> _Task directions_
Check every line of the entries that follow, and copy the ones containing "кэшбэка".

+--

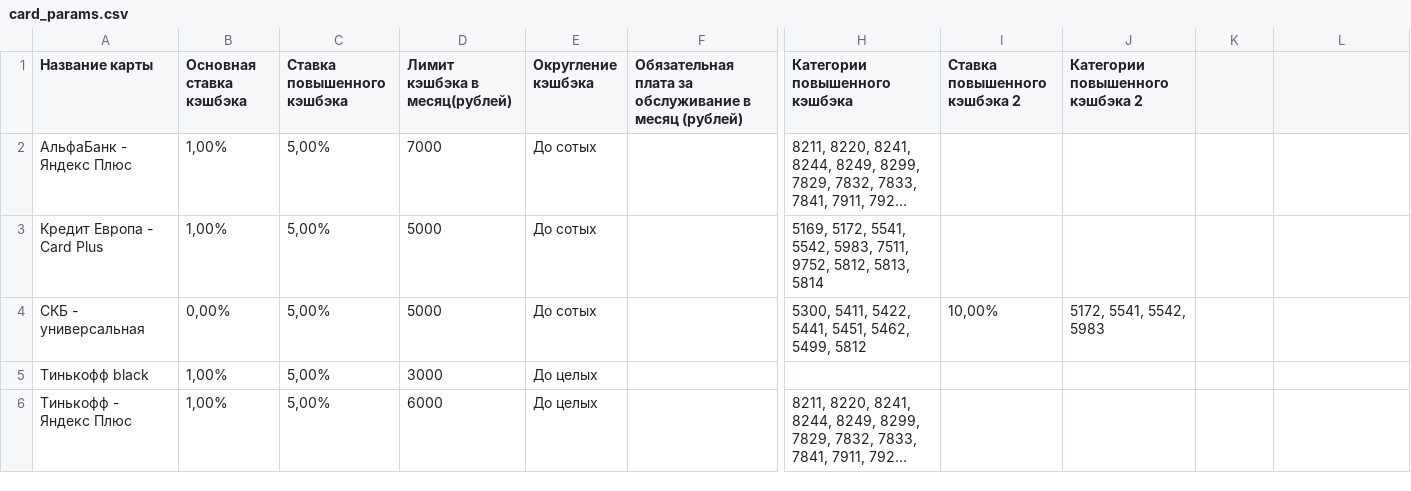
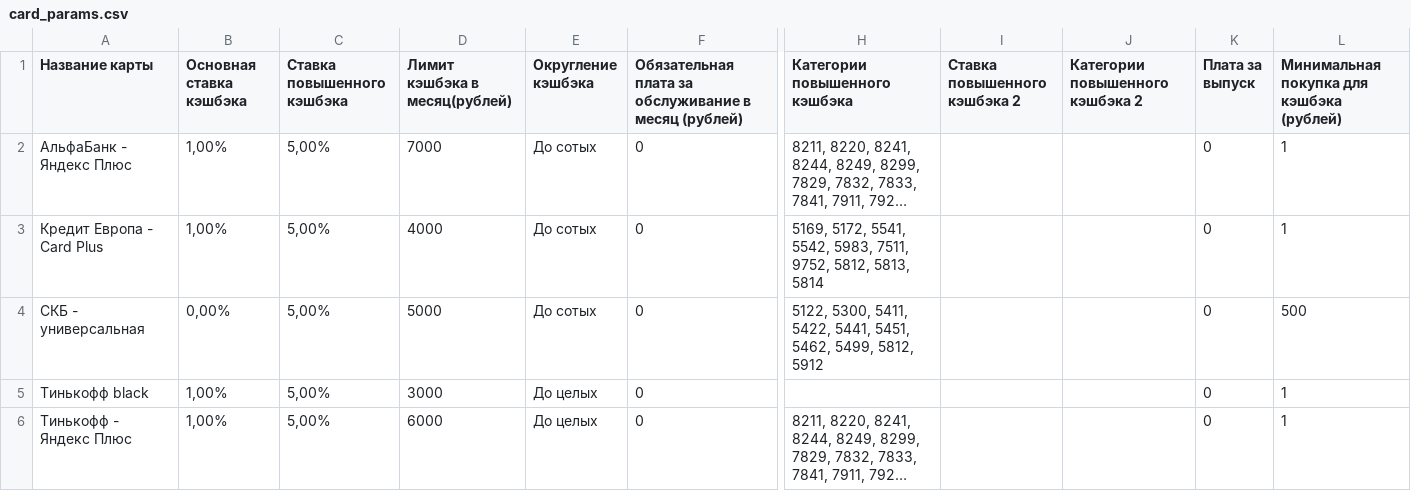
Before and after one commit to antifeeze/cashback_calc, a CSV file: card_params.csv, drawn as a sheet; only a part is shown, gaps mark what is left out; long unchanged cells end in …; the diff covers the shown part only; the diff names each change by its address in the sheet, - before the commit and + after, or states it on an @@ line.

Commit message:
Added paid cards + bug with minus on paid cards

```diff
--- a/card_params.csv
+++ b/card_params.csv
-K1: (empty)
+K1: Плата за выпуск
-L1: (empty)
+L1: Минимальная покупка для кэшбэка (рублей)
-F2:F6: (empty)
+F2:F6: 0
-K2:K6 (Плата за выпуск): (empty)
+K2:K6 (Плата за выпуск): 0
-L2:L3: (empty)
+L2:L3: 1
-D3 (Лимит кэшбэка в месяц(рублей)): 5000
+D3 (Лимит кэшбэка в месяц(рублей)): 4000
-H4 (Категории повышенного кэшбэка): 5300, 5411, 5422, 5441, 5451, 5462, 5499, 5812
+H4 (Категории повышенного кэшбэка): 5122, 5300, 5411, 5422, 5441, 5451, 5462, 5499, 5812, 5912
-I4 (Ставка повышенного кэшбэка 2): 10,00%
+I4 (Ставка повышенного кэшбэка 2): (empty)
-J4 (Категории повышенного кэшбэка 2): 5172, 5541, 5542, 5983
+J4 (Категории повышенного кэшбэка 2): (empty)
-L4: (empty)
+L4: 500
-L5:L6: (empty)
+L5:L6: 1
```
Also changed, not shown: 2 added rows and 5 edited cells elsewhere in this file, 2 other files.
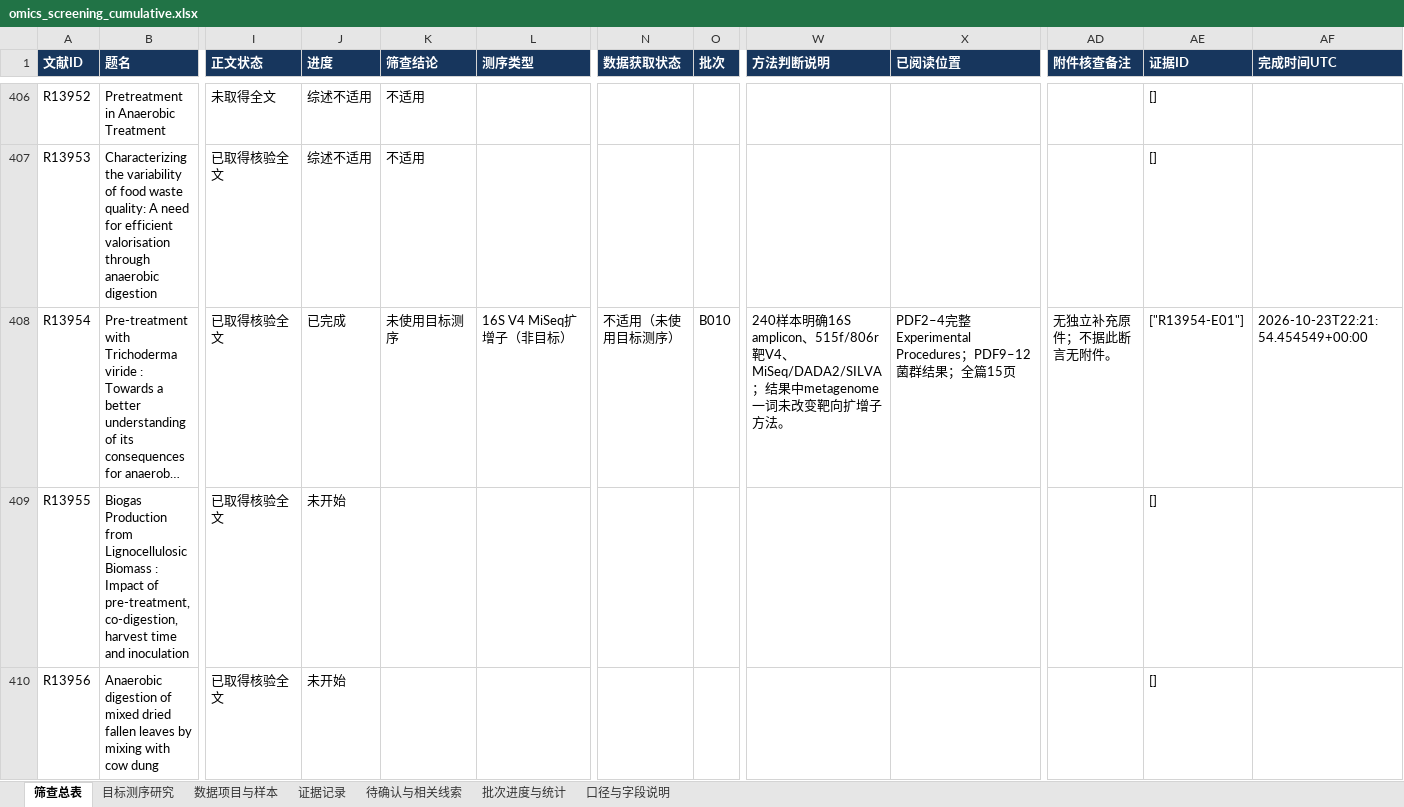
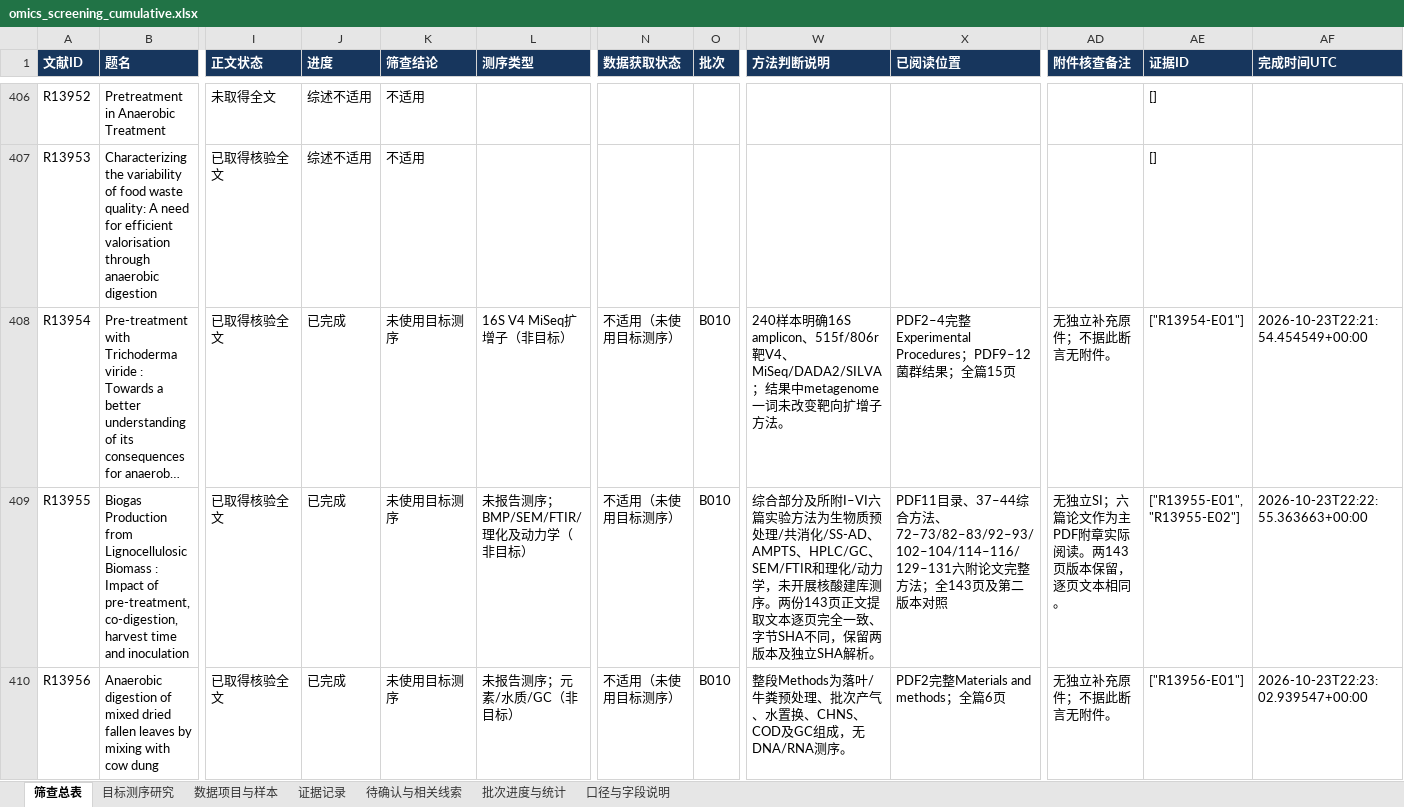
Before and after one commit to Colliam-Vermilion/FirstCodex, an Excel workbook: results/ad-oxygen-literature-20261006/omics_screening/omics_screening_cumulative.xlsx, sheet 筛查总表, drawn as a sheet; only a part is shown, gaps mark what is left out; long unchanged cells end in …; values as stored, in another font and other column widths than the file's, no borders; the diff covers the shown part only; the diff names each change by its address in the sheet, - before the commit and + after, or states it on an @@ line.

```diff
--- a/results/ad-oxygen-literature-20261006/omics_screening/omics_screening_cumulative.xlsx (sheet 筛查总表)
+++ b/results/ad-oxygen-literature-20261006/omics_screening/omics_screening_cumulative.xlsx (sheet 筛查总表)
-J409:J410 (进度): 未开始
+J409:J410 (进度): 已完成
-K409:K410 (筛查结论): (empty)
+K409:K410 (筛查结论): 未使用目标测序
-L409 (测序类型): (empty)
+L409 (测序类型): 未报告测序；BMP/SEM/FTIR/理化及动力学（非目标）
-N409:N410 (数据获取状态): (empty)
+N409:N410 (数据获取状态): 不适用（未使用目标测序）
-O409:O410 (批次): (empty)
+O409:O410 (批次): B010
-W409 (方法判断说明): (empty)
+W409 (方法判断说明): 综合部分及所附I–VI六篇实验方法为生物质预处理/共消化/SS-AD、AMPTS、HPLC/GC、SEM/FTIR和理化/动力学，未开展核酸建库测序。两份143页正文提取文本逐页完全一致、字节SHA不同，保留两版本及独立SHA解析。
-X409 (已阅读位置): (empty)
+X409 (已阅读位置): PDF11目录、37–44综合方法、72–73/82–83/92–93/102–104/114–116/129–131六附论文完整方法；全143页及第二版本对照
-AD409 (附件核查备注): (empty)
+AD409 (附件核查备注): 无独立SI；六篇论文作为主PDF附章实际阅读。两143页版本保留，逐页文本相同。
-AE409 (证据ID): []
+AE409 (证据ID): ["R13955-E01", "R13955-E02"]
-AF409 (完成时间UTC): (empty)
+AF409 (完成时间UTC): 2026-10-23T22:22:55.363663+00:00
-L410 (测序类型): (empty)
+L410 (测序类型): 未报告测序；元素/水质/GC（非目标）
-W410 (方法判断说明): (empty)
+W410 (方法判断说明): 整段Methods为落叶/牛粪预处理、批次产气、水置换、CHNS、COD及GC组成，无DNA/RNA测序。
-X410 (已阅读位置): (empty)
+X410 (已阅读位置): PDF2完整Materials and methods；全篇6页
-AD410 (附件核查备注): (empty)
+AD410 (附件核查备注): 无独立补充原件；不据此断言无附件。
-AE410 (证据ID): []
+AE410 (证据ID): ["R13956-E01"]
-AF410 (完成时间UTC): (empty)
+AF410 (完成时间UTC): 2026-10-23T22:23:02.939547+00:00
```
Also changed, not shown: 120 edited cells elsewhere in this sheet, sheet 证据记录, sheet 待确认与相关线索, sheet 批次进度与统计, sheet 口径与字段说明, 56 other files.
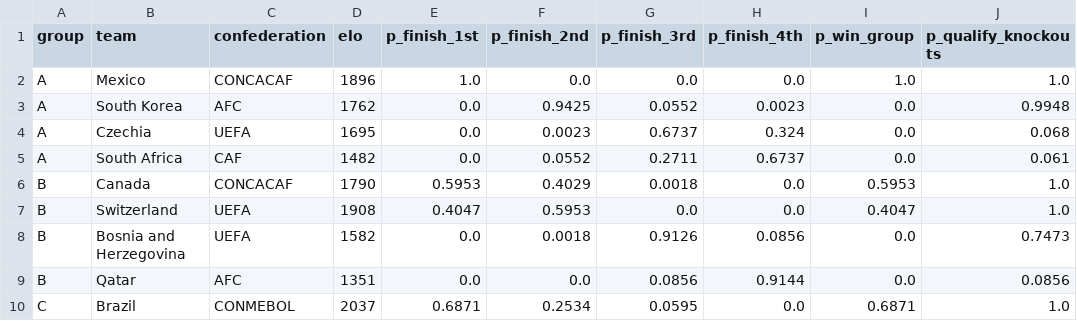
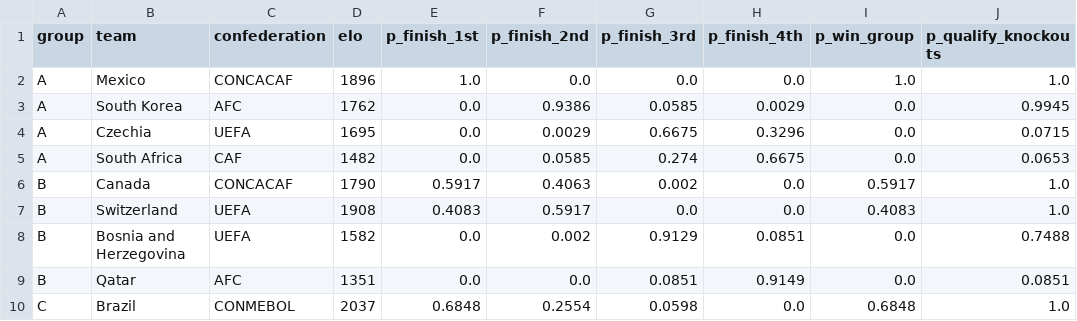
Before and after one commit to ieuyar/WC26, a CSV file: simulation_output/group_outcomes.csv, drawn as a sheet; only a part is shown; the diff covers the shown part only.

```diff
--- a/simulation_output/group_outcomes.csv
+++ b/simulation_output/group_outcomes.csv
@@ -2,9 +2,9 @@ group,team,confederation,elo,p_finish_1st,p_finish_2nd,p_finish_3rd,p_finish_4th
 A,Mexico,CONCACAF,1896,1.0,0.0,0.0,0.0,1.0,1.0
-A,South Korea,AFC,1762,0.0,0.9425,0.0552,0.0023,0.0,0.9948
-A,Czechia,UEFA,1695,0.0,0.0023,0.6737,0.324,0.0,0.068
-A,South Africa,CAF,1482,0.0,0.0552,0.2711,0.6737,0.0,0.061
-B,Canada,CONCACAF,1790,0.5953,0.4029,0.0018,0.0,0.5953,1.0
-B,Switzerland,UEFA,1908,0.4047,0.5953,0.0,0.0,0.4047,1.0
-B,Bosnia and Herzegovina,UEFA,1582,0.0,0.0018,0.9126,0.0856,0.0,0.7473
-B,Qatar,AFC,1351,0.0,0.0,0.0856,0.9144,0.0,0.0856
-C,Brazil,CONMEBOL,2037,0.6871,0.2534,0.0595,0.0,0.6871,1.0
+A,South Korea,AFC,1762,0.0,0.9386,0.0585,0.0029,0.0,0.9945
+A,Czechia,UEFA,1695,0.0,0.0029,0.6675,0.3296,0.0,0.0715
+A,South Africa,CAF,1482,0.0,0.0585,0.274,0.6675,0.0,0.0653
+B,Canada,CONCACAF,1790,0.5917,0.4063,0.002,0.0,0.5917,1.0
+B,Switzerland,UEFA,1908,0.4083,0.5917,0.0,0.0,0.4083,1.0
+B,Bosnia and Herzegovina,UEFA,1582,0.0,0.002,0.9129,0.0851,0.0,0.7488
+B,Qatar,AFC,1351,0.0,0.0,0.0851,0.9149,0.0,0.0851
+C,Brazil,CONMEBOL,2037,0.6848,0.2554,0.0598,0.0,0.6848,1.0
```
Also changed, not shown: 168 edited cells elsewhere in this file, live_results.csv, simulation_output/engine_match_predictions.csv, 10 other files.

+--

> _Written solution_
+L1: Минимальная покупка для кэшбэка (рублей)
-D3 (Лимит кэшбэка в месяц(рублей)): 5000
+D3 (Лимит кэшбэка в месяц(рублей)): 4000
-H4 (Категории повышенного кэшбэка): 5300, 5411, 5422, 5441, 5451, 5462, 5499, 5812
+H4 (Категории повышенного кэшбэка): 5122, 5300, 5411, 5422, 5441, 5451, 5462, 5499, 5812, 5912
-I4 (Ставка повышенного кэшбэка 2): 10,00%
+I4 (Ставка повышенного кэшбэка 2): (empty)
-J4 (Категории повышенного кэшбэка 2): 5172, 5541, 5542, 5983
+J4 (Категории повышенного кэшбэка 2): (empty)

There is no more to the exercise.